Mushishi is a book that seems to have a few people excited in the manga realm. This series comes from a new young cartoonist and has garnered quite a bit of acclaim, at the same time that it's branching out into other multimedia areas like anime. The first volume of this manga has just been released by Del Ray to American audiences in a pretty little package. The story follows a mysterious young man, a mushishi named Ginko, who travels to expand his knowledge and help people with problems that involve magical creatures called mushi. He's kind of like a shaman of sorts. Now, I went into this book without having any prior knowledge of the premise and was a little out-of-sorts, as I didn't realize where the focus of the story would lie, let alone what the heck was going on. As a series of short stories, Mushishi opens with a young man (Shinra) who has the ability to draw anything he wishes into being with his left hand, no matter how fantastic. I imagined that this would be the thrust of the series until one of the many men who've come to seek him out (Ginko) begins to teach the gifted boy about mushi and the ability he has. Then the story shifts over to Ginko himself before he disappears from Shinra's life when he's finished helping the boy out. I had assumed that the cast was being set up with this first chapter, but Ginko travels into people's lives helping to spread the knowledge of mushi and study them, so the cast is ever-changing, at least with this first volume, Ginko himself being the only constant. Now that I know that this is basically a series of short stories, it has fallen into a rhythm of sorts that seems like it could get old fast, but the stories are truly captivating, and given the strength of the opening volume, the creator has a vast resource of creativity that will, at the very least, keep this premise afloat for awhile to come, if not build upon it for something truly spectacular. Now the mushi themselves are creatures that have existed since the beginning of time, not quite plant, not quite animal, but almost spirits of sorts that can harm people with their mere existence. It's interesting and spellbinding to listen to Ginko weave the legends surrounding these creatures, and the beautiful art that Urushibara illustrates his story with makes this an exciting new series, perhaps deserving of the praise and attention it's garnered. I can't wait for the next volume. A

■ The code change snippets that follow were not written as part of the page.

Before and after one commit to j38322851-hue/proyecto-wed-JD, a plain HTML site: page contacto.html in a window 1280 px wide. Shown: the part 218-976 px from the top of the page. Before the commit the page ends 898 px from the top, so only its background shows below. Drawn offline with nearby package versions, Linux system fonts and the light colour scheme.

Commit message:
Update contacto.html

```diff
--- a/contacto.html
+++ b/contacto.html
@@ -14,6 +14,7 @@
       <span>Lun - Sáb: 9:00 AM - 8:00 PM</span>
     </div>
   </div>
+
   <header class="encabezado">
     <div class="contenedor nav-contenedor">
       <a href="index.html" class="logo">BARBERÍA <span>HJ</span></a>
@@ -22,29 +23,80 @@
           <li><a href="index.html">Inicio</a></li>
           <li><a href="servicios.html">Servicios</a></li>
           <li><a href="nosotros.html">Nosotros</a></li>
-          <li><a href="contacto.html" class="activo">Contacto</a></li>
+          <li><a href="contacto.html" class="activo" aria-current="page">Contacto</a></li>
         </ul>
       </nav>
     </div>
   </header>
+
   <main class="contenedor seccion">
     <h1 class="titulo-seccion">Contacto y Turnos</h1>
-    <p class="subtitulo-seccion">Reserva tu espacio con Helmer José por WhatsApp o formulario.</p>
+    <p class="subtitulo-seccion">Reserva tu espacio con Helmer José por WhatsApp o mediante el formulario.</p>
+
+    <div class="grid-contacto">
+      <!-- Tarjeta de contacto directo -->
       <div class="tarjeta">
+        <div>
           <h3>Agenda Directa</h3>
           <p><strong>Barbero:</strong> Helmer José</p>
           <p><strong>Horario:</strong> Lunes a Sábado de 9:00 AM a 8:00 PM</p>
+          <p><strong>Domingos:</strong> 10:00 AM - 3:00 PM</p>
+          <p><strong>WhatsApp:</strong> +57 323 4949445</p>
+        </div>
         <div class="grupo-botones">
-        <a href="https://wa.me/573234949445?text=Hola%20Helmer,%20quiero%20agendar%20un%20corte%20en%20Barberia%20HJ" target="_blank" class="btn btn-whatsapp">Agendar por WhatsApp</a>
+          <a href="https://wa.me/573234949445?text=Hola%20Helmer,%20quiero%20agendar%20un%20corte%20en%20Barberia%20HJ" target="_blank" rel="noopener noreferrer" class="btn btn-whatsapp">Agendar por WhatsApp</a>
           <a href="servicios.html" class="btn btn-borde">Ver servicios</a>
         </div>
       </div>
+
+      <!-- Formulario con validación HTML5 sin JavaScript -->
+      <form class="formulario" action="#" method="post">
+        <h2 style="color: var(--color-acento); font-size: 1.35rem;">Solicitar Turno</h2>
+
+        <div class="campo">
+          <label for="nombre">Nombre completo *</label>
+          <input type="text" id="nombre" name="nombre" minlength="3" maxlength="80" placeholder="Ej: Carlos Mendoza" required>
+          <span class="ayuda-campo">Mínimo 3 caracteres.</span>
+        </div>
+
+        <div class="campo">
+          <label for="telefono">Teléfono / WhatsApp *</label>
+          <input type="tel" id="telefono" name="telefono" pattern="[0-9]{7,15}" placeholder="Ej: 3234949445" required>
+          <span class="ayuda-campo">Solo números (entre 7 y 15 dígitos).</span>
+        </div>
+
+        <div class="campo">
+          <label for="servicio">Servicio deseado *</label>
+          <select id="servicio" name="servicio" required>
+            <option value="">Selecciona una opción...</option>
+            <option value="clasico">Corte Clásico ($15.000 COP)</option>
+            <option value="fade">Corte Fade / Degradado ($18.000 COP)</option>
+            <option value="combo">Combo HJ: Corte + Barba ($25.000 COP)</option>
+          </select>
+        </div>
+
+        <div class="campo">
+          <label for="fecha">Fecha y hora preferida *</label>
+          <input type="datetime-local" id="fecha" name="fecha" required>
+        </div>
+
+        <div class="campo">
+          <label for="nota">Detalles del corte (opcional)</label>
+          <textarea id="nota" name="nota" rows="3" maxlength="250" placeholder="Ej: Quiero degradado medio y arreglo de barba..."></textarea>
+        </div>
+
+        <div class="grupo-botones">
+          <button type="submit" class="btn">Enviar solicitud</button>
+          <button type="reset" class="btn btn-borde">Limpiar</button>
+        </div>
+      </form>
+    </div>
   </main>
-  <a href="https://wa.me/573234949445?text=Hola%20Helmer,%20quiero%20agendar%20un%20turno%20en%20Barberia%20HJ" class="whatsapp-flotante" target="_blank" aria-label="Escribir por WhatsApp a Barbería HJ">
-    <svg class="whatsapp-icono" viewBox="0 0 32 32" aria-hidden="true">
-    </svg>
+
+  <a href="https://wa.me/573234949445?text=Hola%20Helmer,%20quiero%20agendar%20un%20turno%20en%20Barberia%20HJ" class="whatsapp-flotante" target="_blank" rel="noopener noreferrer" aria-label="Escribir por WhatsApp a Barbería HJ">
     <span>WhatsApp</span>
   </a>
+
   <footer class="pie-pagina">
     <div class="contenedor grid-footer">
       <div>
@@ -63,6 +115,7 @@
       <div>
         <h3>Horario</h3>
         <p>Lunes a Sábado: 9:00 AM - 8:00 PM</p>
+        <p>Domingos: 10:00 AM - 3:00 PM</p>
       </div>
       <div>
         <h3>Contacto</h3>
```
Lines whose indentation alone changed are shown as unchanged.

2 comments:

D said...

Very nice review. Thanks! Oh, and just so you know, the author is a woman.

Dave! said...

My mistake! Thanks for the correction!